The Big Brother in charge of monitoring my e-mails and texts may be wondering if this is code for some kind of terrorist activity, but I can bring an entire medical team forward in my defence to explain that this fart – the first for two years – was indeed a cause for rejoicing.
And so I have joined the Noble Company of Dysons – ostomates who have undergone a successful reversal of their colostomy and are now bagless. At present, I still have 34 little metal staples holding my tummy together, and a dressing over the stoma site, which is not stitched but healing up very tidily from the inside out. The staples are due to be removed tomorrow, and as the surgeon made her incision exactly over the previous one I will be left with just one neat scar once it has healed completely.
Following that initial breakthrough – literally a breakthrough in this case – nothing much happened, so I took advantage of the fact that the hospital caterers provide such a wide variety of food to suit all ethnic groups in the region, and ordered a lentil daal on Monday evening and a vegetable chilli on Tuesday. They had the desired effect, triggering minor explosions on Wednesday, and so I was discharged on Thursday to my great delight.
Once again, I have to pay tribute to the kind, caring nurses of the NHS who looked after me, to the capable and skilful team of doctors and my very competent surgeon whom I look on as a friend after all she has done for me. I will gloss over the hiccups and mis-communications due to an unwieldy administrative system.
My Swiss granddaughter who generously appointed herself Granny-Nanny for the first few days, chauffeuring me to hospital, looking after her great-grandmother during my absence, stocking the pantry and generally running things as she would her own domestic empire, was shocked and amazed by British inefficiency encountered for the first time at close quarters. Her sister, arriving to take over, has now lived here for more than two years and grown accustomed to the English way of life and our habit of muddling through, so listened sympathetically but with a wry smile. Put Number One granddaughter in charge of the country, and she would solve all the problems that are giving Mr Cameron & Co such headaches. Alas, she had to return to Switzerland to her proper management job, so didn’t have time to put the UK in order. My mother wasn’t sure what had fired such indignation but gathered it had nothing to do with her, and simply enjoyed being able to stay at home with loving great-granddaughters to look after her. She, more than anyone else, was truly happy to see me home again, bouncing off the walls and in no pain or discomfort. I will say it yet again: I am very blessed to have my lovely family who are so ready to drop everything and leap into the breach.

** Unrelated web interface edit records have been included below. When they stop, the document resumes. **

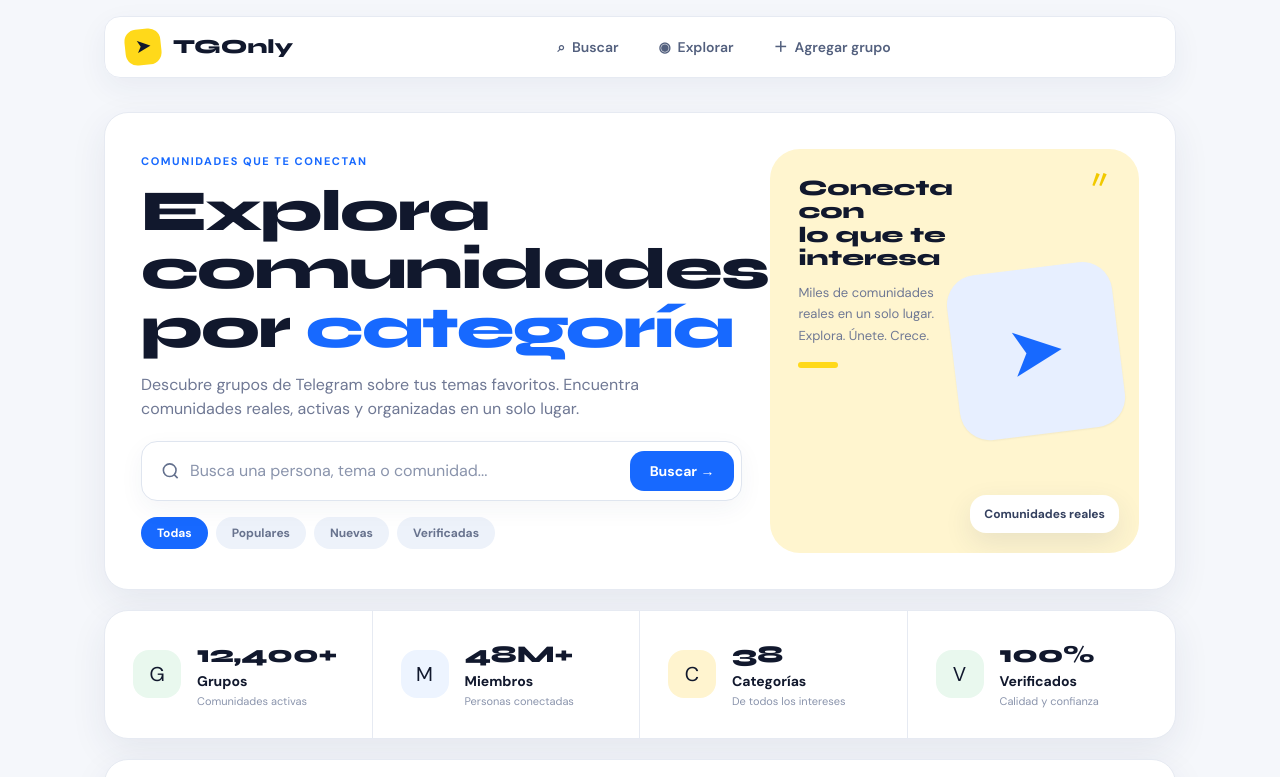
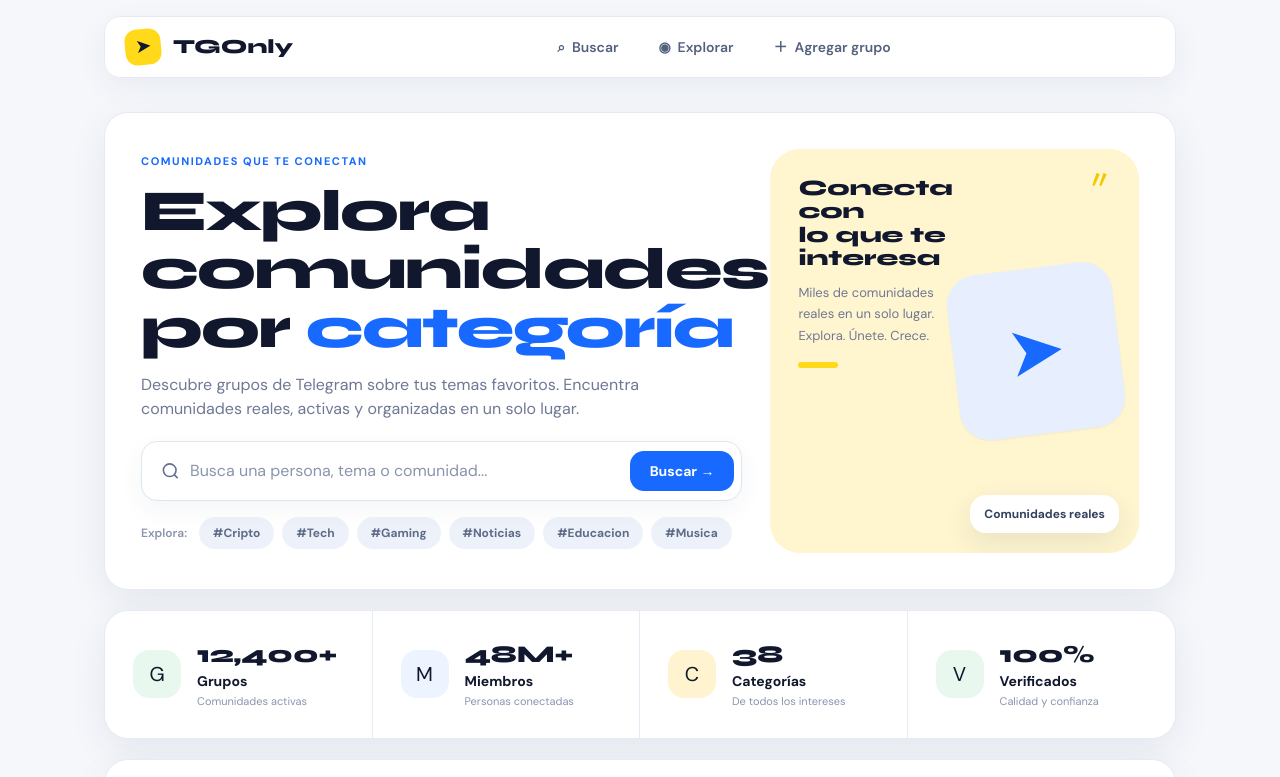
Before and after one commit to gaelnav1/tgonly, a Next.js app: page / in a window 1280 px wide. Shown: the top 777 px of the page. Built offline with nearby package versions, Linux system fonts and the light colour scheme; no server answers; the database is empty.

Commit message:
UX: restore hashtag links under homepage search

```diff
--- a/app/page.tsx
+++ b/app/page.tsx
@@ -100,9 +100,16 @@ export default async function Home() {
                   <SearchBar />
                 </div>
 
-                <div className="flex flex-wrap gap-2 mt-4">
-                  {['Todas','Populares','Nuevas','Verificadas'].map((t,i)=>(
-                    <span key={t} className={`rounded-full px-4 py-2 text-xs font-bold ${i===0?'bg-[#1769ff] text-white':'bg-[#edf2fa] text-[#68738e]'}`}>{t}</span>
+                <div className="flex flex-wrap gap-2 mt-4 items-center">
+                  <span className="text-xs font-semibold text-[#8a94ac] mr-1">Explora:</span>
+                  {categories.slice(0,6).map(cat => (
+                    <Link
+                      key={cat.slug}
+                      href={`/grupos/${cat.slug}`}
+                      className="rounded-full bg-[#edf2fa] px-3.5 py-2 text-xs font-bold text-[#5f6c89] transition hover:bg-[#e4ecf8] hover:text-[#1769ff]"
+                    >
+                      #{cat.name.replace(/\s+/g,'')}
+                    </Link>
                   ))}
                 </div>
               </div>
```
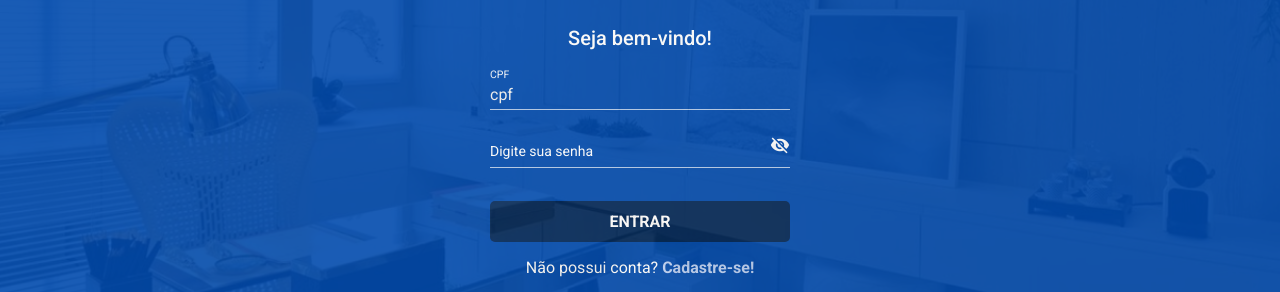
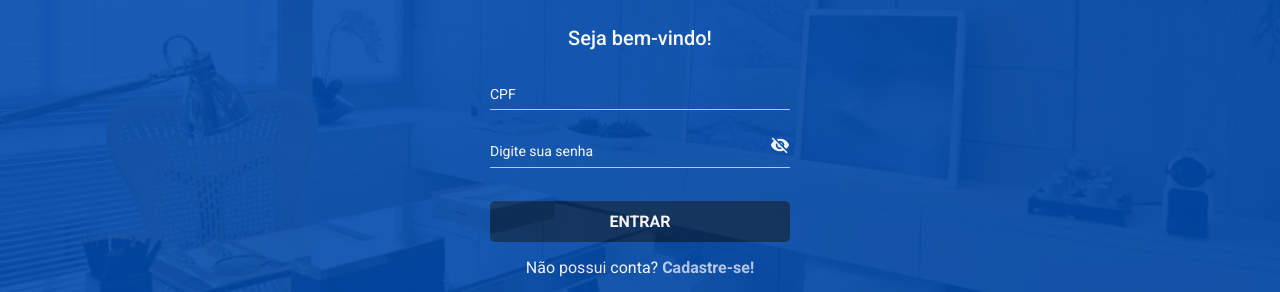
Before and after one commit to PedroBoscachi/Projeto-WEB, an Angular app in the folder Clinica/frontend/clinica/: page /login in a window 1280 px wide. Shown: the part 363-655 px from the top of the page. Built offline with nearby package versions, Linux system fonts and the light colour scheme; a web font is replaced by a local one; what ngx-mask would draw is missing.

Commit message:
Created Formbuilder for login

```diff
--- a/Clinica/frontend/clinica/src/app/pages/signin/signin.component.html
+++ b/Clinica/frontend/clinica/src/app/pages/signin/signin.component.html
@@ -7,7 +7,8 @@
         </div>
         <h1 id="title">Lapri Care</h1>
         <h2 id="welcome">Seja bem-vindo!</h2>
-        <form class="form-wrapper">
+
+        <form class="form-wrapper" [formGroup]="loginForm">
           <mat-form-field color="accent">
             <mat-label>CPF</mat-label>
             <input
@@ -15,12 +16,13 @@
               mask="000.000.000-00"
               placeholder="Ex. 123.456.789-01"
               value="cpf"
+              formControlName="cpf"
             />
           </mat-form-field>
 
           <mat-form-field color="accent">
             <mat-label>Digite sua senha</mat-label>
-            <input matInput [type]="hide ? 'password' : 'text'" />
+            <input matInput [type]="hide ? 'password' : 'text'" formControlName="password" />
             <button
               class="btn-show-password"
               matSuffix
--- a/Clinica/frontend/clinica/src/app/pages/signin/signin.component.ts
+++ b/Clinica/frontend/clinica/src/app/pages/signin/signin.component.ts
@@ -1,4 +1,5 @@
 import { Component, OnInit } from '@angular/core';
+import { FormBuilder } from '@angular/forms';
 import { Router } from '@angular/router';
 
 @Component({
@@ -7,12 +8,20 @@ import { Router } from '@angular/router';
   styleUrls: ['./signin.component.css'],
 })
 export class SigninComponent implements OnInit {
+
   hide = true;
-  constructor(private router: Router) {}
+
+  loginForm = this.fb.group({
+    cpf : [''],
+    password : ['']
+  });
+
+  constructor(private router: Router, private fb: FormBuilder) {}
 
   ngOnInit(): void {}
 
   goToHome() {
-    this.router.navigate(['/agendar-exame']);
+    //this.router.navigate(['/agendar-exame']);
+    localStorage.setItem('usuario', JSON.stringify(this.loginForm.value));
   }
 }
```
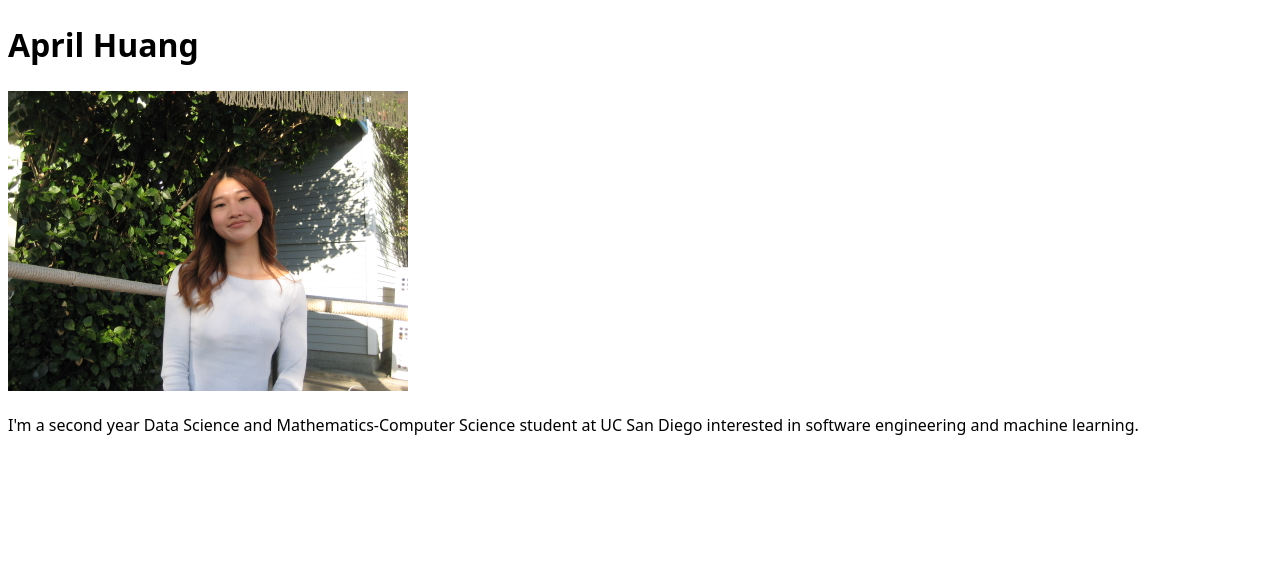
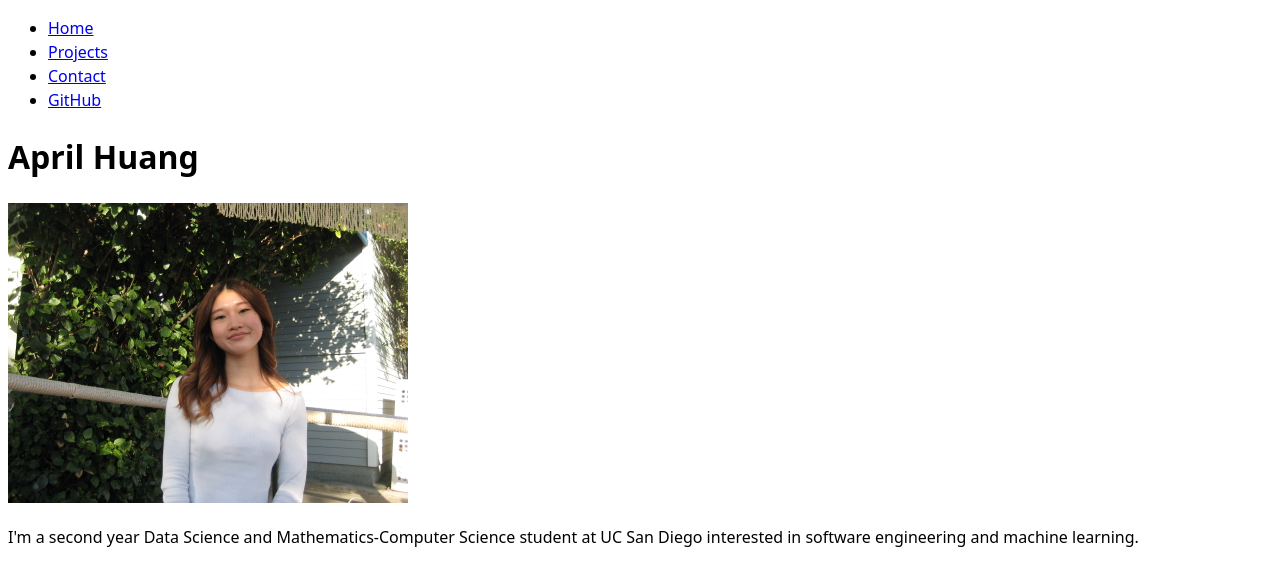
Before and after one commit to aprilhuang39/portfolio-site, a plain HTML site: page index.html in a window 1280 px wide. Drawn offline with Linux system fonts and the light colour scheme.

Commit message:
added nav

```diff
--- a/index.html
+++ b/index.html
@@ -7,6 +7,15 @@
     <link rel="stylesheet" href="style.css">
 </head>
 <body>
+    <nav>
+        <ul>
+            <li><a href="index.html">Home</a></li>
+            <li><a href="projects/index.html">Projects</a></li>
+            <li><a href="contact/index.html">Contact</a></li>
+            <li><a href="https://github.com/aprilhuang39" target="_blank">GitHub</a></li>
+        </ul>
+    </nav>
+
     <h1>April Huang</h1>
     <img src="images/IMG_4536.JPG" alt="Headshot" width="400" height="300">
     <p>I'm a second year Data Science and Mathematics-Computer Science student at UC San Diego interested in software engineering and machine learning.</p>
```
Also changed, not shown: contact/index.html (+1 -1 lines), projects/index.html (+1 -1 lines).
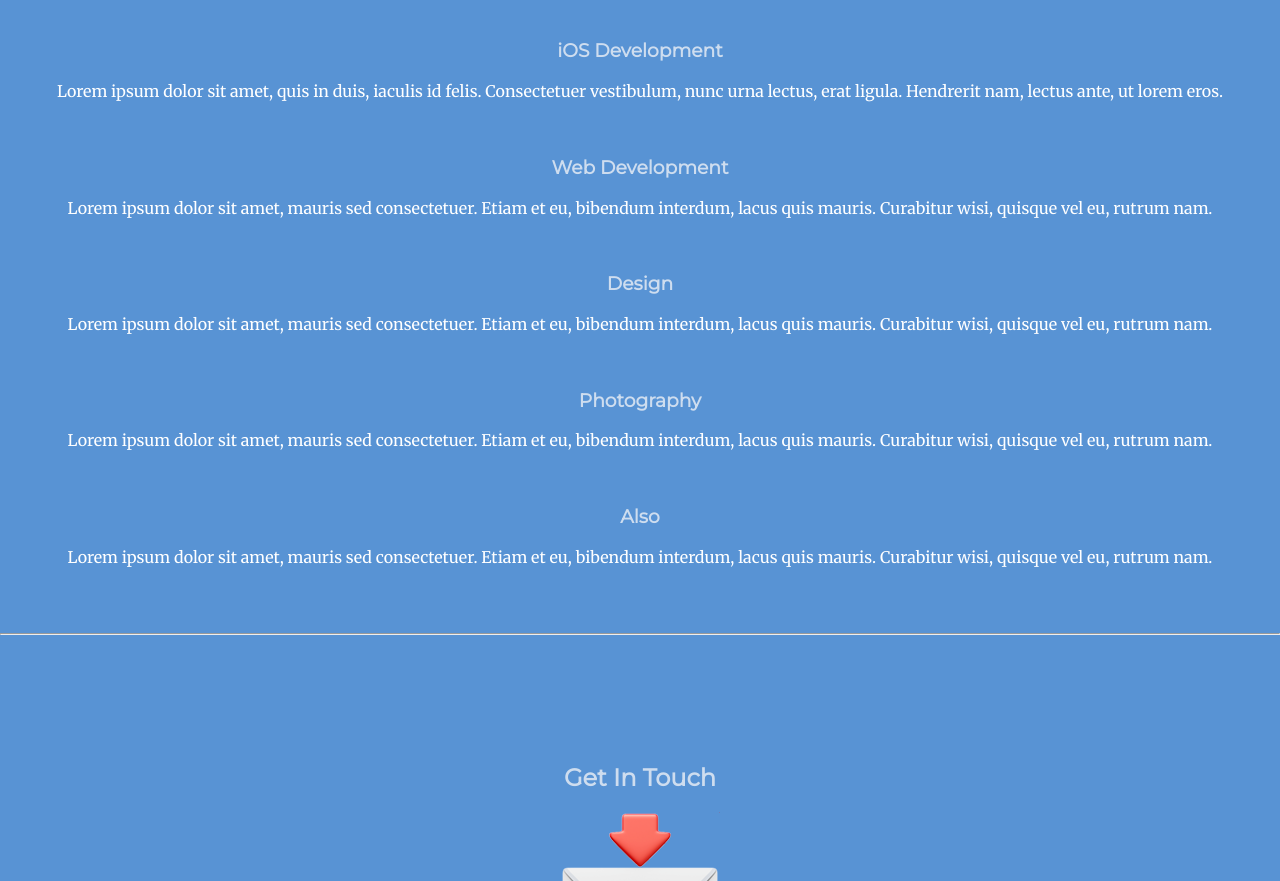
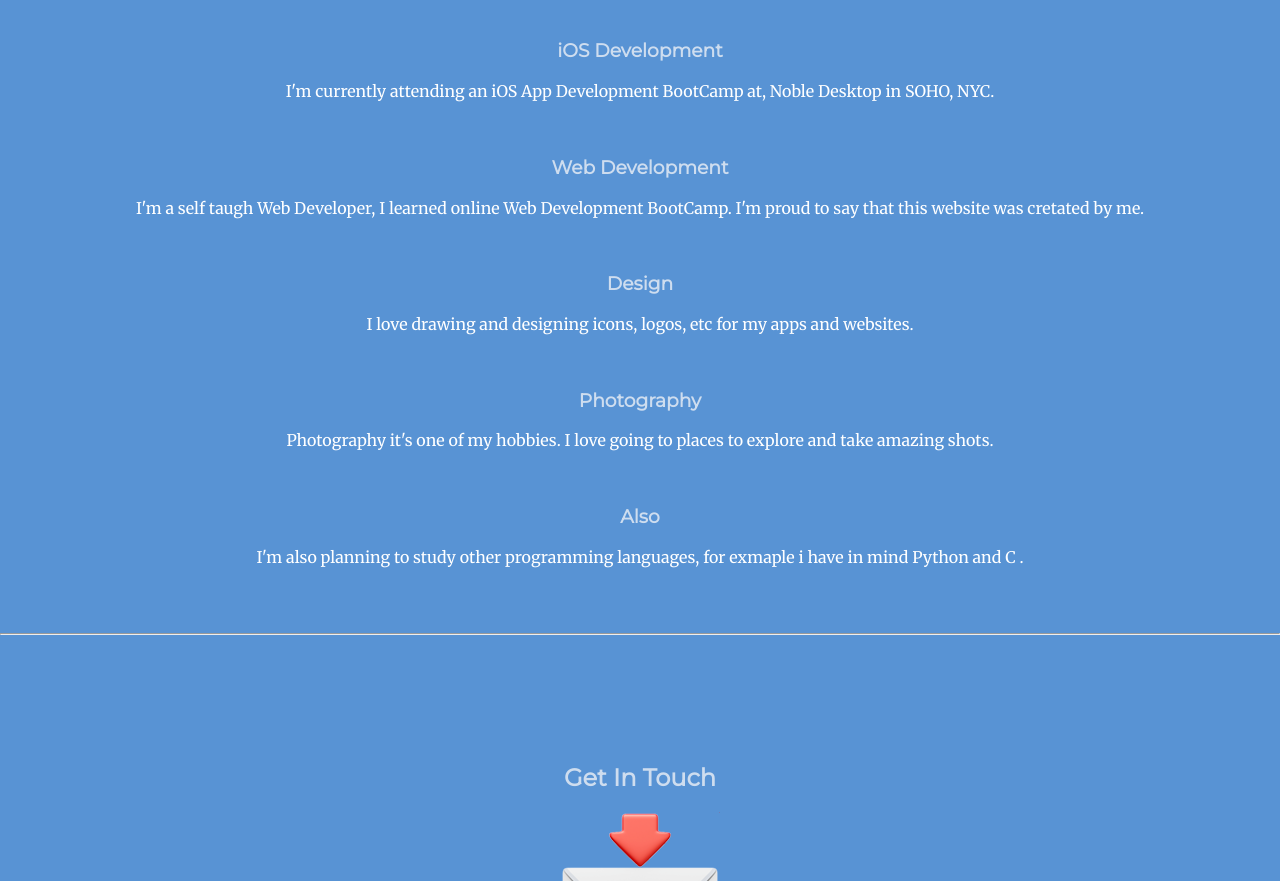
Before and after one commit to AbeTavarez/CV-Site.-HTML-CSS, a plain HTML site: page index.html in a window 1280 px wide. Shown: the part 1466-2347 px from the top of the page. Drawn offline with Linux system fonts and the light colour scheme; a web font is replaced by a local one.

Commit message:
Re-try to upload missing files
Some files didn't get uploaded in the last commit, css files not showing and updated body information.

```diff
--- a/CSS/styles.css
+++ b/CSS/styles.css
@@ -26,7 +26,7 @@ h3 {
   font-family: 'Montserrat', sans-serif;
 }
 
-#title-top {
+.title-top {
   font-weight: normal;
   line-height: 1;
   padding-bottom: 50px;
--- a/index.html
+++ b/index.html
@@ -13,7 +13,7 @@
     <div class="topContainer">
       <h1>I'm Abraham</h1>
       <img src="images/profilepicture.jpeg" alt="Profile-Picture">
-      <p id="title-top"><em><strong>an iOS Developer  </strong></em></p>
+      <p class="title-top"><em><strong>an iOS Developer  </strong></em></p>
       <p>Hello, I'm a junior iOS Developer based in New York City.</p><p class="bottom-padding">Here you can learn a bit more about my self and my work!.</p>
       <hr>
     </div>
@@ -41,28 +41,28 @@
         <div class="skill-row">
           <img class="" src="" alt="">
           <h3>iOS Development</h3>
-          <p>Lorem ipsum dolor sit amet, quis in duis, iaculis id felis. Consectetuer vestibulum, nunc urna lectus, erat ligula. Hendrerit nam, lectus ante, ut lorem eros.</p>
+          <p>I'm currently attending an iOS App Development BootCamp at, Noble Desktop in SOHO, NYC.</p>
         </div>
         <div class="skill-row">
           <img class="" src="" alt="">
           <h3>Web Development</h3>
-          <p>Lorem ipsum dolor sit amet, mauris sed consectetuer. Etiam et eu, bibendum interdum, lacus quis mauris. Curabitur wisi, quisque vel eu, rutrum nam.</p>
+          <p>I'm a self taugh Web Developer, I learned online Web Development BootCamp. I'm proud to say that this website was cretated by me.</p>
         </div>
       </div>
       <div class="skill-row">
         <img class="" src="" alt="">
         <h3>Design</h3>
-        <p>Lorem ipsum dolor sit amet, mauris sed consectetuer. Etiam et eu, bibendum interdum, lacus quis mauris. Curabitur wisi, quisque vel eu, rutrum nam.</p>
+        <p>I love drawing and designing icons, logos, etc for my apps and websites.</p>
       </div>
       <div class="skill-row">
         <img class="" src="" alt="">
         <h3>Photography</h3>
-        <p>Lorem ipsum dolor sit amet, mauris sed consectetuer. Etiam et eu, bibendum interdum, lacus quis mauris. Curabitur wisi, quisque vel eu, rutrum nam.</p>
+        <p>Photography it's one of my hobbies. I love going to places to explore and take amazing shots.</p>
       </div>
       <div class="skill-row">
         <img class="" src="" alt="">
         <h3>Also</h3>
-        <p class="bottom-padding">Lorem ipsum dolor sit amet, mauris sed consectetuer. Etiam et eu, bibendum interdum, lacus quis mauris. Curabitur wisi, quisque vel eu, rutrum nam.</p>
+        <p class="bottom-padding">I'm also planning to study other programming languages, for exmaple i have in mind Python and C .</p>
       </div>
       <hr>
 
@@ -92,9 +92,7 @@
 
 
 <!---Credits------------->
-<!---<div>Icons made by <a href="https://www.flaticon.com/authors/iconixar" title="iconixar">iconixar</a> from <a href="https://www.flaticon.com/"
-  title="Flaticon">www.flaticon.com</a> is licensed by <a href="http://creativecommons.org/licenses/by/3.0/"
-  title="Creative Commons BY 3.0" target="_blank">CC 3.0 BY</a></div>---->
+
 
   </body>
 </html>
```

Most of all, though, I thank God for bringing me through this with peace of mind and equanimity. I am also very grateful to all those who upheld and supported me in prayer and with loving thoughts. It has been a very interesting and enriching experience.